I remember during my primary care rotation, I mentioned that my question(s) may be stupid to ask. My preceptor said there are no dumb questions and to ask any kind of question even if simple, easy ones. So that made me think it is best to ask questions even if to double-check to be certain since we are all always learning.
Editor Comment: Asking questions shows that you are really engaged and eager to learn. If you remain quiet, it can give the wrong impression of being disinterested and inattentive.
Wendy Eastman, MD - Child Neurology, Spokane, WA
When I was applying for Pediatric Residency during my fourth year in medical school, I remember spending many hours talking with my residency advisor. She asked me all the hard questions, “How will you run the codes when you can’t hear everyone talking?” “How will you handle the parent phone calls?” “How will you answer the pages?” “What happens if your interpreter is sick and you have no interpreter for the day?” It was hard and uncomfortable for me at times. I really thought she would not accept me if I applied to her program. In retrospect, she REALLY prepared me for my interviews and I matched at my first choice residency program. And she REALLY prepared me for the tough real-life situations that do happen once in a great while.
Editor Comment: I can’t comment on my own advice, ha!

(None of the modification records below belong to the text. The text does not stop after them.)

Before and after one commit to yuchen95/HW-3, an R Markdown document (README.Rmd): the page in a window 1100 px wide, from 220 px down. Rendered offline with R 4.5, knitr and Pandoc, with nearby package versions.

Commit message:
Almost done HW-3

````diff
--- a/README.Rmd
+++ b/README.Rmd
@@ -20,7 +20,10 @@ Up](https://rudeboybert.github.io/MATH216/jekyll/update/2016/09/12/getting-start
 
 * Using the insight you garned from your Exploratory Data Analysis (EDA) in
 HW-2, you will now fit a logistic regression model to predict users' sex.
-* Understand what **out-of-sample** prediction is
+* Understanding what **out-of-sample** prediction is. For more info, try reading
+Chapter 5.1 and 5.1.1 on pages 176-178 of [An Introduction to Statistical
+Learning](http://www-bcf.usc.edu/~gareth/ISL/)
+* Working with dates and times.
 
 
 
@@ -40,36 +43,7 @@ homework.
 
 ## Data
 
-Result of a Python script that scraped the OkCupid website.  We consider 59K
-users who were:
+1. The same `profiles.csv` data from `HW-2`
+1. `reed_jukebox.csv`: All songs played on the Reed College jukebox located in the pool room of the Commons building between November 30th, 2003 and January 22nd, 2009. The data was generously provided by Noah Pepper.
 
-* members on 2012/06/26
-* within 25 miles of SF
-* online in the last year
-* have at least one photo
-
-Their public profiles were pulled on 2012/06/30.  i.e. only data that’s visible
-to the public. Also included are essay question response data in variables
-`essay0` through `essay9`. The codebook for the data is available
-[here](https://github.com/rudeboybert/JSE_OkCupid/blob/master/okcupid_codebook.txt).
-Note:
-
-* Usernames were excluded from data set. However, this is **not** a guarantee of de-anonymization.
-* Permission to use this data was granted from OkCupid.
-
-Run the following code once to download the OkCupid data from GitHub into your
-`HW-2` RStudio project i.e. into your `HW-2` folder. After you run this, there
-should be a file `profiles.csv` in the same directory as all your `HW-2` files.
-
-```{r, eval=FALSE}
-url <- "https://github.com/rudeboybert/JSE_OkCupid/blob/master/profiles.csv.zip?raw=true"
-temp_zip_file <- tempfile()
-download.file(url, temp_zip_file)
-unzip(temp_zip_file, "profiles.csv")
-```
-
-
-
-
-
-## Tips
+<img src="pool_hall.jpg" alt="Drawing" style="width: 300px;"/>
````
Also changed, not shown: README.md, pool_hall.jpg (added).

Wendy Eastman, M.D., is a board-certified pediatric neurologist currently practicing in Washington State. She was born deaf, wore bilateral hearing aids, and grew up in the Boston suburbs. She went to an oral deaf program through 3rd grade, then mainstreamed full-time in fourth grade. She graduated from Dartmouth College, served two years in the Peace Corps in Ecuador, South America speaking and lip-reading Spanish, worked at Harvard Medical School Channing Laboratory as a microbiology lab technician, then went back to Dartmouth for Medical School. While doing a Family Medicine rotation on the Navajo Indian Reservation in Tuba City, AZ, she fell in love with the Southwest and went west for her training. She completed her Pediatric Residency and Child Neurology Fellowship at Primary Children’s Medical Center at the University of Utah in Salt Lake City. She used CART and sign language interpreters through medical school and had a team of interpreters through her residency and fellowship training. She is also a past-president of AMPHL (2013-2016) and a long-time member.